*** Source material ***

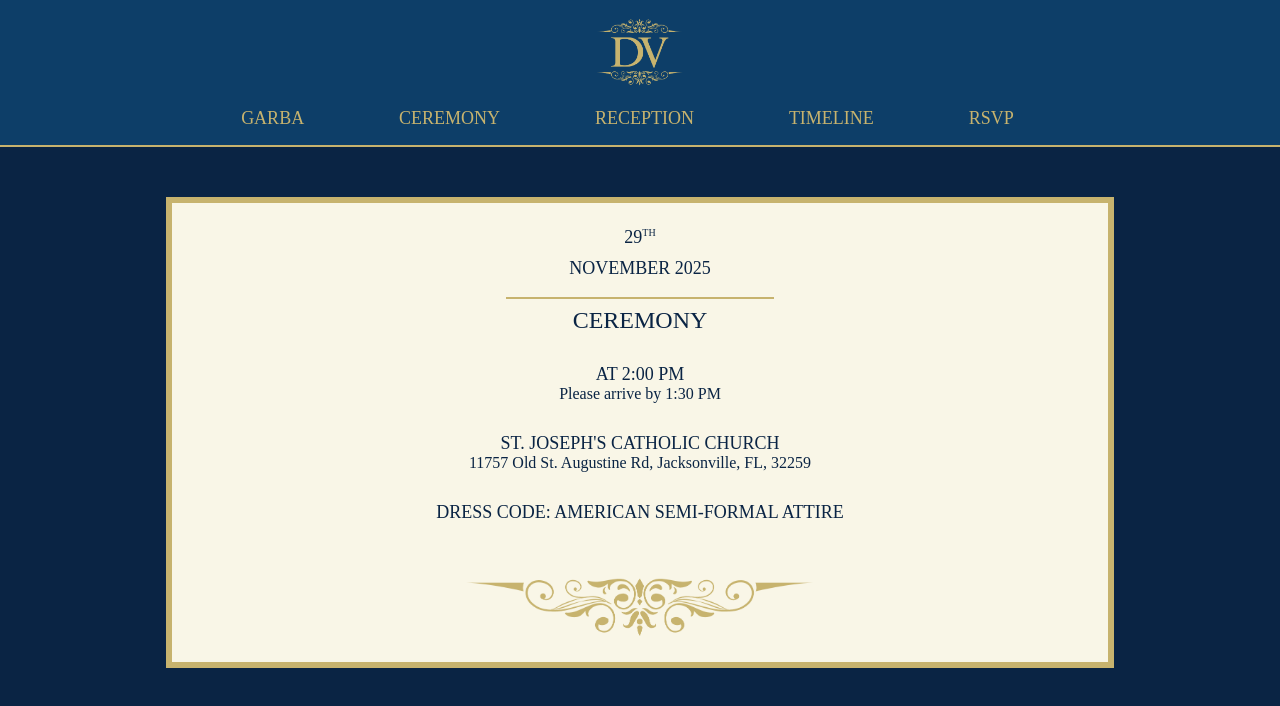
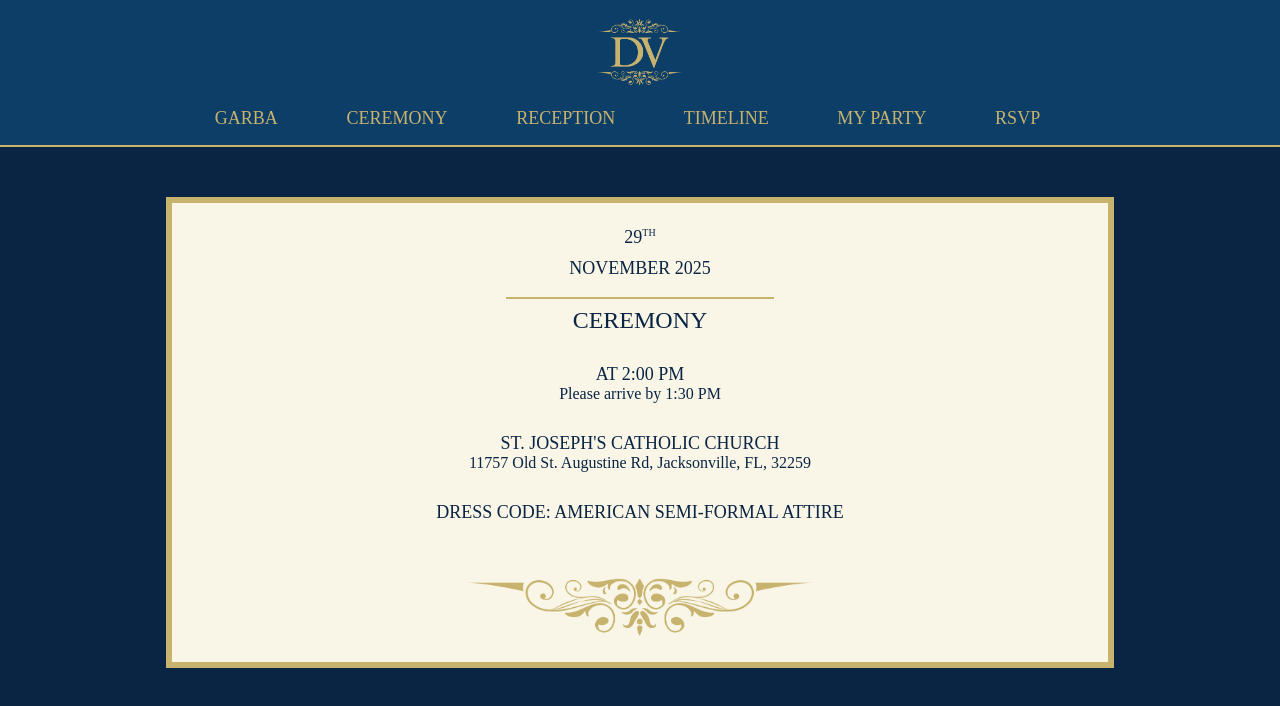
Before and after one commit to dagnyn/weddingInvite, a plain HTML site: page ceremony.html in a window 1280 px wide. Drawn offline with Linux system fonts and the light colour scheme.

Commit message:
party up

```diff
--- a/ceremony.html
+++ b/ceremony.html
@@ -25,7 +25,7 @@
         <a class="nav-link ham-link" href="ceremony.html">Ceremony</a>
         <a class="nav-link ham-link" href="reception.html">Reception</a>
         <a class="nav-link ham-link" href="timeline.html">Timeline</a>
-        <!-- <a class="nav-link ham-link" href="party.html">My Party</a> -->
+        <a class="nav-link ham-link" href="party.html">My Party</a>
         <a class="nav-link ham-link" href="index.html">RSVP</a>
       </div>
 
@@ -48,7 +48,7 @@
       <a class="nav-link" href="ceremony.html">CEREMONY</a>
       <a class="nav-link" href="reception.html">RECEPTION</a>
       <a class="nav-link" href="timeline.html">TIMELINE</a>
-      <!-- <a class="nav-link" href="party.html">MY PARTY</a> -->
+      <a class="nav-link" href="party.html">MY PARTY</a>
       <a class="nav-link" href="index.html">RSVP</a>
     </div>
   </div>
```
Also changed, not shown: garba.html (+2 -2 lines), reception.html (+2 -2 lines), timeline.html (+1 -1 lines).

*** End of Source material ***
*** Source material ***

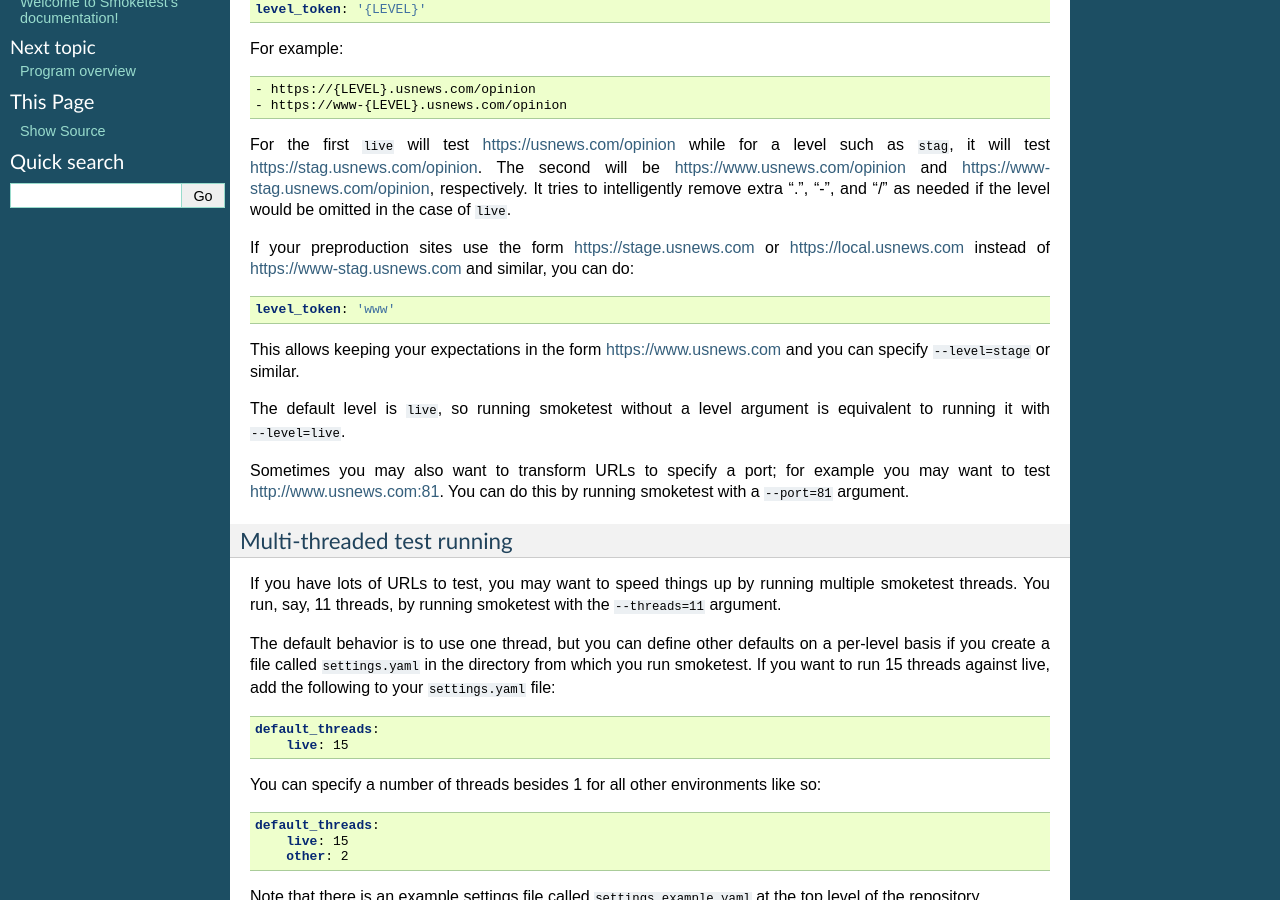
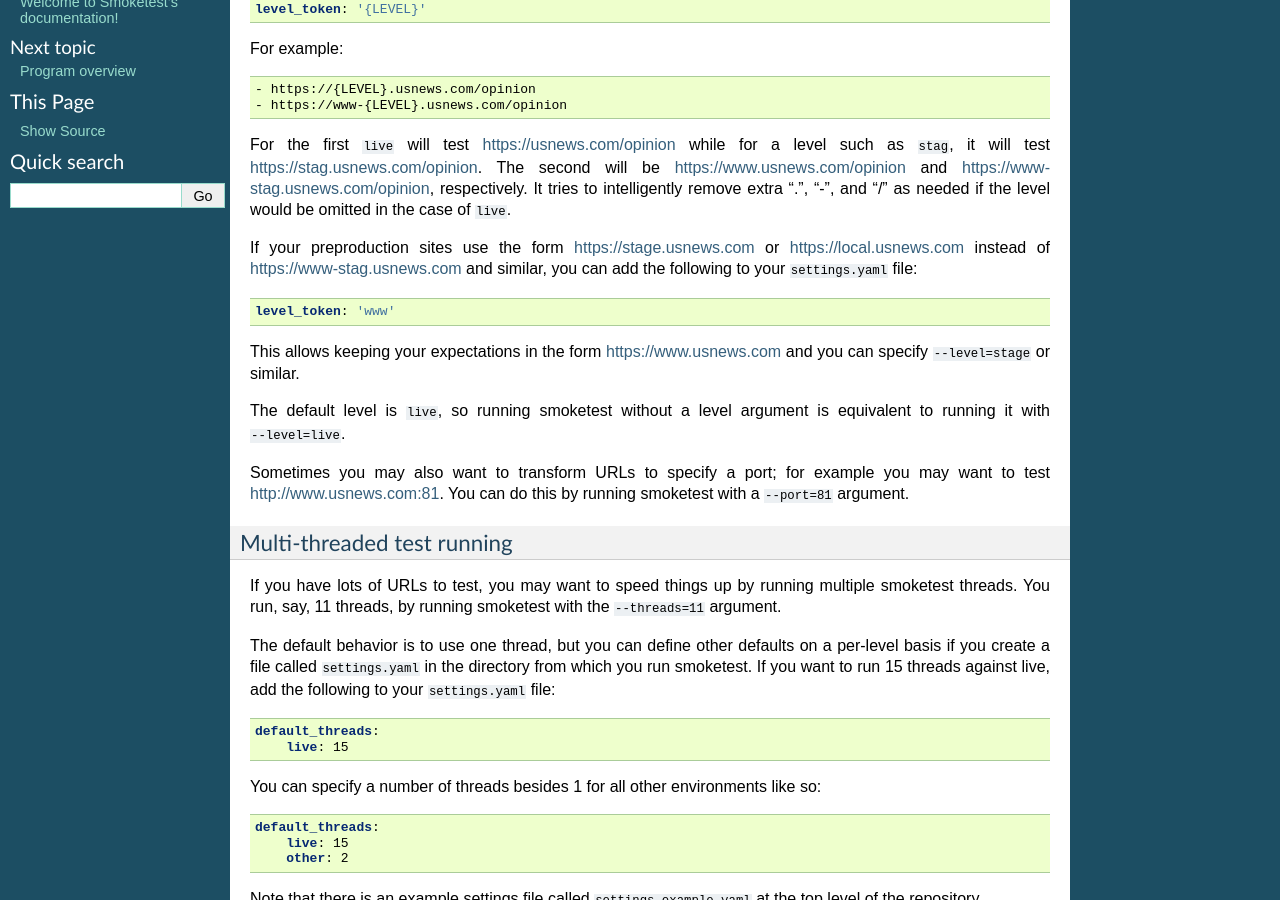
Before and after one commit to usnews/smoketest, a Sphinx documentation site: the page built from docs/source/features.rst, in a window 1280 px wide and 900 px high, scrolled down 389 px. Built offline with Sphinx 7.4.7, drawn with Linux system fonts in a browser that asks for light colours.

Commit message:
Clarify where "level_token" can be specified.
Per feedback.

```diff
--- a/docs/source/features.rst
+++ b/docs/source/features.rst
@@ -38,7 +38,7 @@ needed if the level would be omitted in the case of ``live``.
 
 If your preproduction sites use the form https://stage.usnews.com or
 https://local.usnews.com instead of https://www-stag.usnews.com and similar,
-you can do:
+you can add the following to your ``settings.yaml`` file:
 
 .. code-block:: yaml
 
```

*** End of Source material ***

Exercise directions:
Copy every line from the material in which the word "href" can be found.

Written reply:
         <a class="nav-link ham-link" href="ceremony.html">Ceremony</a>
         <a class="nav-link ham-link" href="reception.html">Reception</a>
         <a class="nav-link ham-link" href="timeline.html">Timeline</a>
-        <!-- <a class="nav-link ham-link" href="party.html">My Party</a> -->
+        <a class="nav-link ham-link" href="party.html">My Party</a>
         <a class="nav-link ham-link" href="index.html">RSVP</a>
       <a class="nav-link" href="ceremony.html">CEREMONY</a>
       <a class="nav-link" href="reception.html">RECEPTION</a>
       <a class="nav-link" href="timeline.html">TIMELINE</a>
-      <!-- <a class="nav-link" href="party.html">MY PARTY</a> -->
+      <a class="nav-link" href="party.html">MY PARTY</a>
       <a class="nav-link" href="index.html">RSVP</a>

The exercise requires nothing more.